Do you think this has a negative impact on your ability to be an effective advocate?
No. My obligation is always to my client first. My first role is as someone's attorney. They deserve someone who will give them their full attention. My role as a civil rights advocate, however, leads to less personal things to do. That said, this is how I chose to spend my time and it is an honor to serve in the roles that I have. The weekend regarding the immigration ban executive order is a good example. I spent all weekend working with our CAIR team. It was long and tiring, but we had a really good time, and I wouldn't change it for anything. We are blessed with the privilege to serve and have an impact on people's lives.

How do you balance your life as an active member of your community, an attorney, and just being Roula?
I think that the two first parts, being an active member of my community and being an attorney, are what make up just being Roula. I believe in the saying "To whom much is given, much is expected." I feel so blessed to be in a unique role as an American Muslim woman who is also an attorney. I want to use this position to protect the civil rights of all of us and protect American values of liberty and justice for all. It's my heart and my passion, and it doesn't feel like I'm separating out Roula time.

Of course, I struggle sometimes with self-care and making sure I spend enough time with family and friends, particularly now, but overall I think that the balance comes from loving what you're doing.
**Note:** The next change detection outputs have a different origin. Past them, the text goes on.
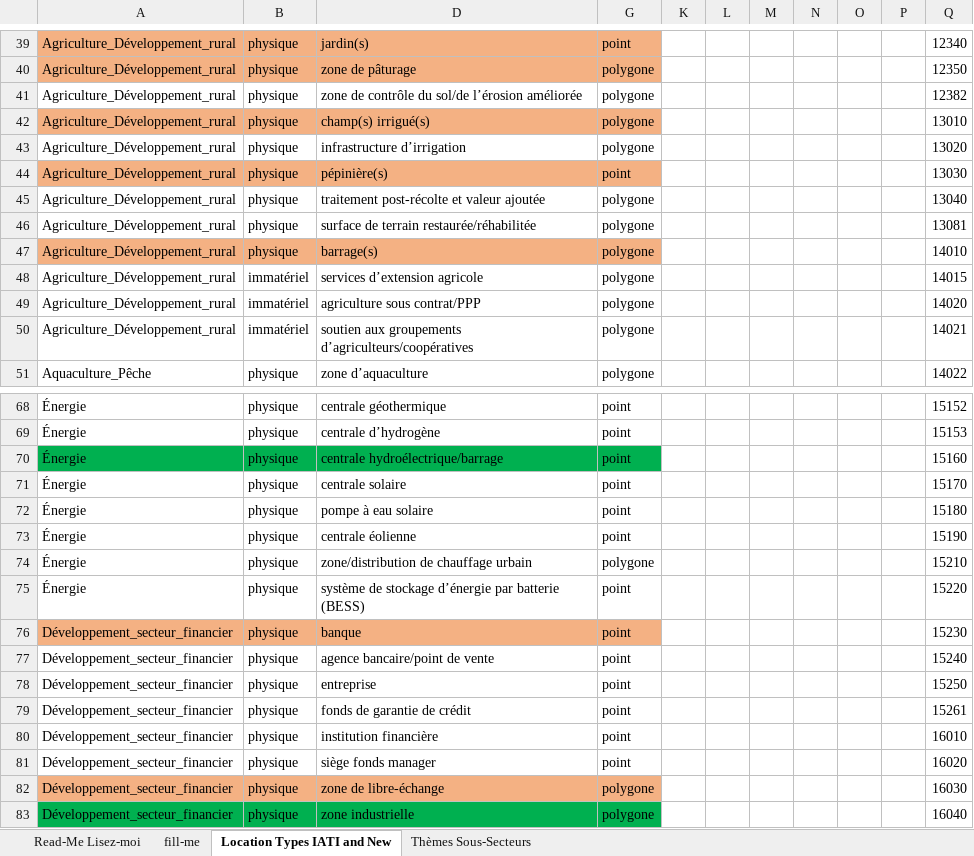
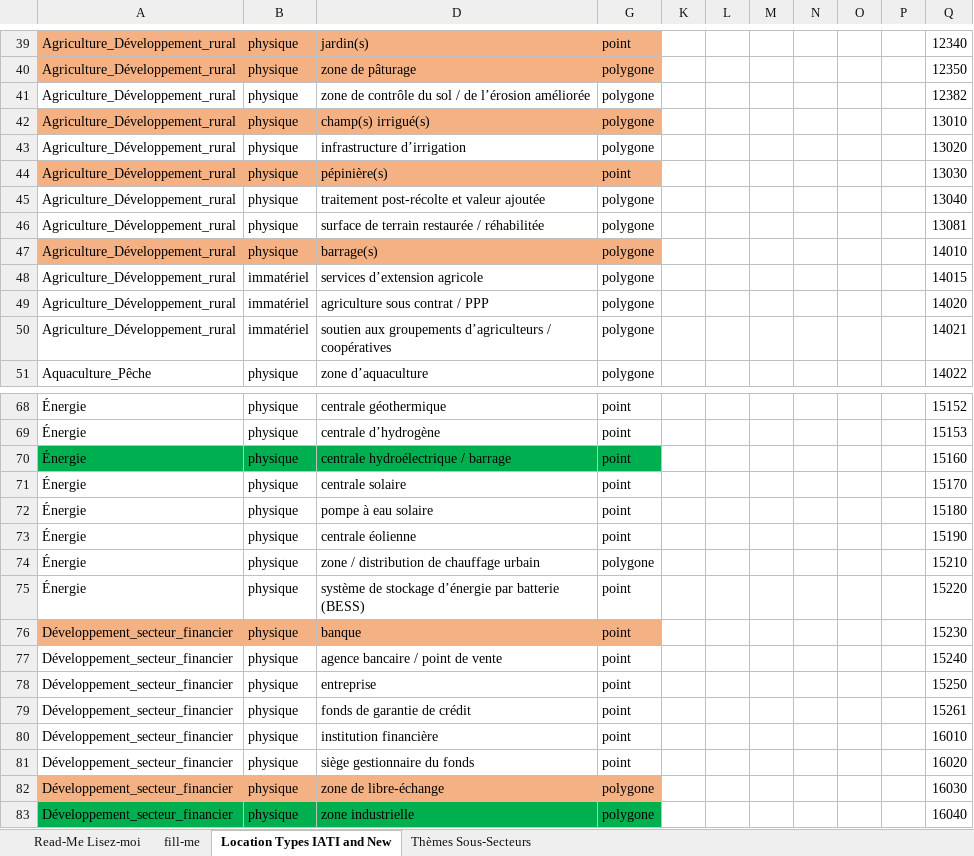
Before and after one commit to openkfw/open-geodata-model, an Excel workbook: Project_Location_Data_Template_V021_FR.xlsx, sheet Location Types IATI and New, drawn as a sheet; only a part is shown, gaps mark what is left out; values as stored, in another font and other column widths than the file's, no borders; conditional formats and table styles not drawn; the diff covers the shown part only; the diff names each change by its address in the sheet, - before the commit and + after, or states it on an @@ line.

```diff
--- a/Project_Location_Data_Template_V021_FR.xlsx (sheet Location Types IATI and New)
+++ b/Project_Location_Data_Template_V021_FR.xlsx (sheet Location Types IATI and New)
-D41: …contrôle du sol/de l’érosion améliorée
+D41: …contrôle du sol / de l’érosion améliorée
-D46: surface de terrain restaurée/réhabilitée
+D46: surface de terrain restaurée / réhabilitée
-D49: agriculture sous contrat/PPP
+D49: agriculture sous contrat / PPP
-D50: …aux groupements d’agriculteurs/coopératives
+D50: …aux groupements d’agriculteurs / coopératives
-D70: centrale hydroélectrique/barrage
+D70: centrale hydroélectrique / barrage
-D74: zone/distribution de chauffage urbain
+D74: zone / distribution de chauffage urbain
-D77: agence bancaire/point de vente
+D77: agence bancaire / point de vente
-D81: siège fonds manager
+D81: siège gestionnaire du fonds
```
Also changed, not shown: 39 edited cells elsewhere in this sheet, Project_Location_Data_Template_V02.xlsx, references/kfw_location_types.xlsx, 1 other file.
That said, I remember when I used to have time to watch University of Kentucky basketball, one of my favorite pastimes. Go CATS!

What role has the ABA played in your career and life?
I've had tremendous personal benefit from the ABA. I remember when I first got involved in the ABA and I would hear about the friendships people made. I remember having some skepticism about the idea of building close friendships with people across the nation, but now I understand as some of my dear close friends are ABA members. The reality of adult life means we don't have time to socialize. For instance, I see a local attorney more at ABA conventions than around town. Being able to connect with these attorneys from across the country is also an excellent source of referrals and broadening my legal network.

Do you feel it is equally important for the ABA to maintain diversity among its leaders?
Absolutely. Overall, it's important for the ABA to continue to have diverse attorneys in leadership positions so that we are adequately representing the diverse communities we serve and protect.

If you had it all to do over again, what would you change?
I don't think in those terms. I think things happen the way they are supposed to happen. I certainly appreciate the profession and mentors who encouraged me along the way, including those at the ABA, and I will forever be grateful for the opportunity to advocate for civil rights through my work with CAIR.

Keywords: litigation, minorities, Roula Allouch, Council on American-Islamic Relations, civil rights

Copyright © 2018, American Bar Association. All rights reserved. This information or any portion thereof may not be copied or disseminated in any form or by any means or downloaded or stored in an electronic database or retrieval system without the express written consent of the American Bar Association. The views expressed in this article are those of the author(s) and do not necessarily reflect the positions or policies of the American Bar Association, the Section of Litigation, this committee, or the employer(s) of the author(s).